The objective for the 165th Brigade was to attack positions just over a mile north-west of Zonnebeke (itself 4 miles north-east of Ypres) and to capture the German strongpoints of Gallipoli, Hill 35, Iberian, Delva, Capitol and Hill 37. The 1/7th KLR was to lead the attack on the right, with the 1/9th KLR on their left. The 1/5th and 1/6th KLR were to act as the second wave. The initial attack of the 1/7th and 1/9th KLR started at 5.40am, each battalion attacking in four waves fifty yards apart, under a creeping artillery and machine gun barrage. The 1/5th and 1/6th KLR launched the second wave of the attack at 8.35am.

The War Diary of the 1/6th King’s Liverpool Regiment for the 20th September 1917 provides an account of the day’s action:
“165 Brigade attacked the Green Line from 100 yards South of KANSAS CROSS to a point 100 yards East of WATEREND HOUSE with 9th & 7th KLR to take first objective, and 6th & 5th KLR to take GREEN LINE. Zero-hour 5.40 a.m. The 9th & 6th KLR became heavily involved in the fight for Hill 35 which was finally captured after a stiff fight, the 6th consolidating strong points in Hill 35 including LENS. Capt. Eastwood, 2/Lt. Phillips, and 2/Lt Spratt were killed on Hill 35. 2/Lt Wallington and all No. 1 Platoon of “A” Coy were killed in a gallant attempt to capture a strongpoint to the South of Hill 35. The 1/5th Loyal North Lancs & the 1/5th South Lancs come up to reinforce, and Hill 37 was captured by them and the survivors of this Battalion. Towards dusk a strong enemy Counter Attack in Hill 37 was beaten off with heavy casualties to the enemy.”

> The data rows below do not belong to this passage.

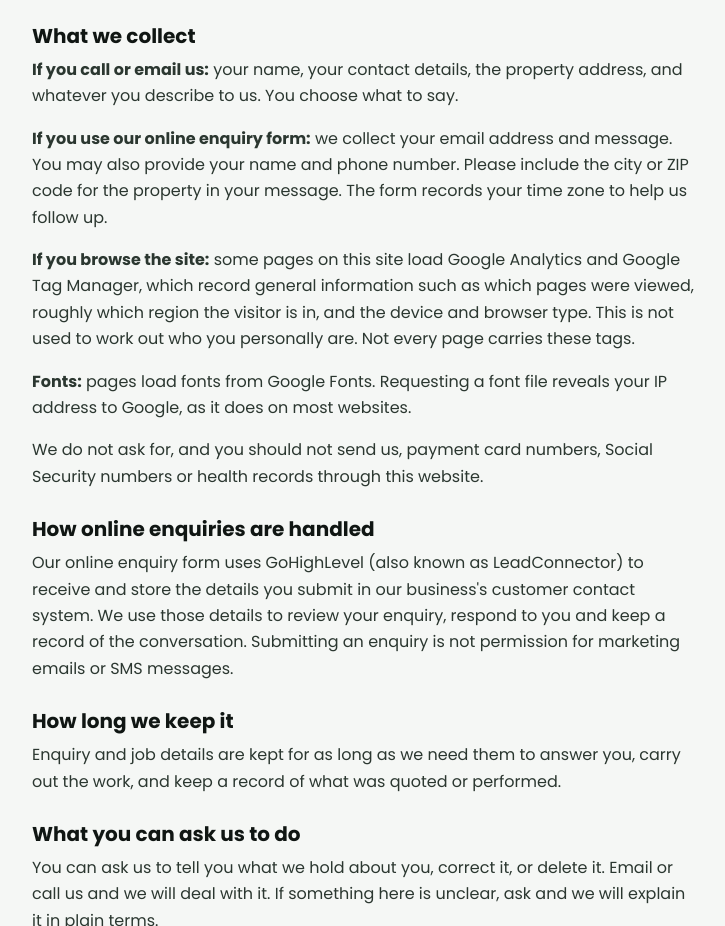
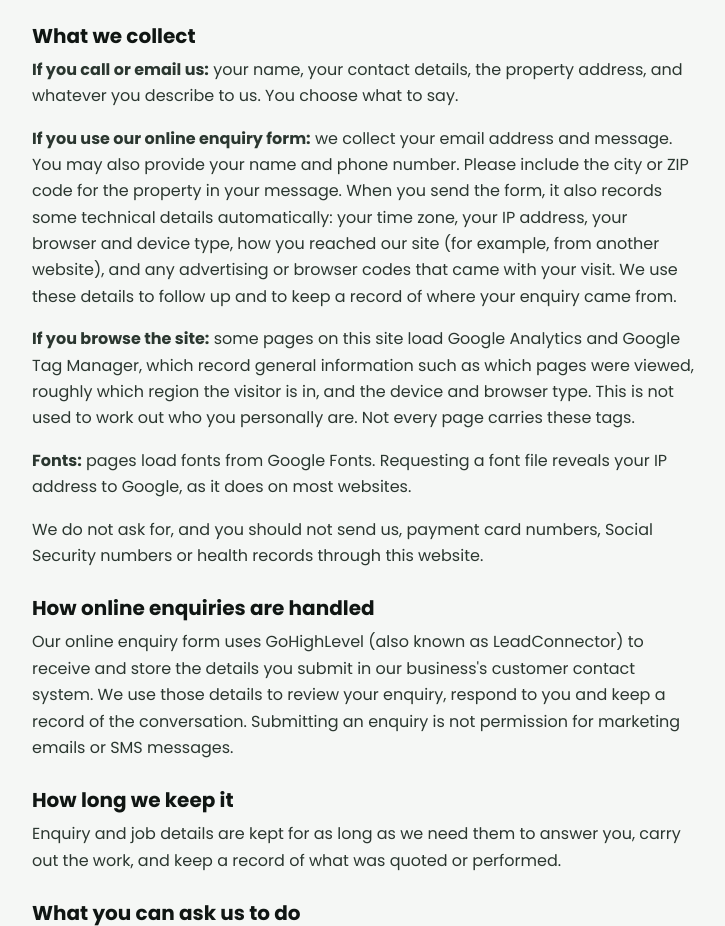
Before and after one commit to Estimate-Experts-USA-LLC/moldandenvironmental-com, a website: page privacy-policy/index.html in a window 1280 px wide. Shown: the part 1127-2053 px from the top of the page, without its empty margins (52-777 px from the left). Drawn offline with Linux system fonts and the light colour scheme.

Commit message:
Privacy page: list what the enquiry form records automatically
The page said the form records only the visitor's time zone. The
provider's stored record of a form enquiry also holds how the visitor
reached the site, and the provider's returned data include the IP
address, the browser's user agent and advertising or browser
identifiers. The page now names those details and why they are kept.

```diff
--- a/privacy-policy/index.html
+++ b/privacy-policy/index.html
@@ -151,7 +151,7 @@
     <p class="me-p">Mold &amp; Environmental of Central Florida<br />4206 Troon Pl, Fort Pierce, FL 34947<br />Phone: (754) 703-8317<br />Email: moldandenvironmental@gmail.com</p>
     <h3 class="me-h3" style="margin-top:26px">What we collect</h3>
     <p class="me-p"><strong>If you call or email us:</strong> your name, your contact details, the property address, and whatever you describe to us. You choose what to say.</p>
-    <p class="me-p"><strong>If you use our online enquiry form:</strong> we collect your email address and message. You may also provide your name and phone number. Please include the city or ZIP code for the property in your message. The form records your time zone to help us follow up.</p>
+    <p class="me-p"><strong>If you use our online enquiry form:</strong> we collect your email address and message. You may also provide your name and phone number. Please include the city or ZIP code for the property in your message. When you send the form, it also records some technical details automatically: your time zone, your IP address, your browser and device type, how you reached our site (for example, from another website), and any advertising or browser codes that came with your visit. We use these details to follow up and to keep a record of where your enquiry came from.</p>
     <p class="me-p"><strong>If you browse the site:</strong> some pages on this site load Google Analytics and Google Tag Manager, which record general information such as which pages were viewed, roughly which region the visitor is in, and the device and browser type. This is not used to work out who you personally are. Not every page carries these tags.</p>
     <p class="me-p"><strong>Fonts:</strong> pages load fonts from Google Fonts. Requesting a font file reveals your IP address to Google, as it does on most websites.</p>
     <p class="me-p">We do not ask for, and you should not send us, payment card numbers, Social Security numbers or health records through this website.</p>
```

The 1/6th KLR had 62 Other Ranks killed on the day, John Hodgkins amongst the number. Like the majority of these men, Johh Hodgkins has no known grave and is commemorated on the Tyne Cot Memorial, about 2 miles from where he fell.

Newspaper Cuttings